TitleNeuroimaging and neuroethics: clinical and policy considerations.
Publication TypeJournal Article
Year of Publication2007
AuthorsFins, Joseph J., and Shapiro Zachary E.
JournalCurr Opin Neurol
Date Published2007 Dec
KeywordsBrain, Brain Injuries, Consciousness Disorders, Diagnostic Errors, Diagnostic Imaging, Disability Evaluation, Ethics, Medical, Humans, Magnetic Resonance Imaging, Predictive Value of Tests, Recovery of Function

PURPOSE OF REVIEW: Neuroimaging is providing a window on severe brain injury and mechanisms of recovery in patients with consciousness disorders. This brief essay will consider the ethical implications of these developments for clinical diagnosis, emerging therapeutics and health policy.

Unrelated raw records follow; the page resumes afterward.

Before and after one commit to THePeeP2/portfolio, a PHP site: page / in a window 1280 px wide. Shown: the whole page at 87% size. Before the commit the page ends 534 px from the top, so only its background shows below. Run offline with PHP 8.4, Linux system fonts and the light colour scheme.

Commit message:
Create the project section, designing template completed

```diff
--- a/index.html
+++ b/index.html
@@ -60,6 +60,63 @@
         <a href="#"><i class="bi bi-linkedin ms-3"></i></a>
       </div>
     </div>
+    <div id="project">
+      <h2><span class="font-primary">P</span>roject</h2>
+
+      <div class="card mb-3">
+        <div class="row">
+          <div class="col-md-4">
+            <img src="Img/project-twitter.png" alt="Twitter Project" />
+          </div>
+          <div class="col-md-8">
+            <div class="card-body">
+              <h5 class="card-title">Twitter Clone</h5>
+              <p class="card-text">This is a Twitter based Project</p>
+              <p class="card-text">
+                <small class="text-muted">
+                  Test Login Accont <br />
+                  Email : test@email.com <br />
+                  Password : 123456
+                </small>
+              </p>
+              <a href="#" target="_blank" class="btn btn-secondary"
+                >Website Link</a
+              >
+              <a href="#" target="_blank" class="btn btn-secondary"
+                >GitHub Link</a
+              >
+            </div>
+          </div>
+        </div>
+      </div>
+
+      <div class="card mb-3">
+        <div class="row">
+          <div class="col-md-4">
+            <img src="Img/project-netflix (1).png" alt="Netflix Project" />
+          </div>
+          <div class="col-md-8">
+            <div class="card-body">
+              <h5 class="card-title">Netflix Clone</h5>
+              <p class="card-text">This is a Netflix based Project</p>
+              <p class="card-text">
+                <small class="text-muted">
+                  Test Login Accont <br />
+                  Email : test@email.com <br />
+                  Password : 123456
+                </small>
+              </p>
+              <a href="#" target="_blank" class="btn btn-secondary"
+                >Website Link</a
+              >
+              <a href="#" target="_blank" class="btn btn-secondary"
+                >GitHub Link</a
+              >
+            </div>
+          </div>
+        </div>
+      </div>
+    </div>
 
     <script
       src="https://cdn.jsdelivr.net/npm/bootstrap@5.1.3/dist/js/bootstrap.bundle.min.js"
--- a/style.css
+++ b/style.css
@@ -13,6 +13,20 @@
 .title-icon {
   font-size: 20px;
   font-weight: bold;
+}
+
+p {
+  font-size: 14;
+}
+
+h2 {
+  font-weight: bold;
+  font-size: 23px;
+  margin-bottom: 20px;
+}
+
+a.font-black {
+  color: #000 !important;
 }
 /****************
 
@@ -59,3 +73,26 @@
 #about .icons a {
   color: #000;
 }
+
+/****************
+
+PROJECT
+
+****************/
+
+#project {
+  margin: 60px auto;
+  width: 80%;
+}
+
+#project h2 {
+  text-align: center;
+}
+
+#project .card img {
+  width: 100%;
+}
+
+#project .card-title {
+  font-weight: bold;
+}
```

RECENT FINDINGS: Over the past year, functional imaging has led to two dramatic findings with the potential to alter how clinicians categorize severe brain injury and understand mechanisms of recovery. One paper reported a neuroimaging response in a patient who was behaviorally in the vegetative state. Another described structural changes in a patient with late emergence from the minimally conscious state.

SUMMARY: Research into functional imaging and disorders of consciousness have the potential to elucidate mechanisms of brain recovery and refine their diagnostic nosology. These distinctions are becoming increasingly important given the potential of emerging therapeutic approaches to the minimally conscious state. Despite this promise the refinement of descriptive categories such as the vegetative and minimally conscious states is not without some degree of peril. Investigators and clinicians need to appreciate the uncertainty that will be engendered as diagnostic categories are redrawn and resist the premature dissemination of neuroimaging technology before its ethical implications for clinical practice are well understood.

Alternate JournalCurr. Opin. Neurol.
PubMed ID17992084

Weill Cornell Medicine Consortium for the Advanced Study of Brain Injury 520 East 70th Street New York, NY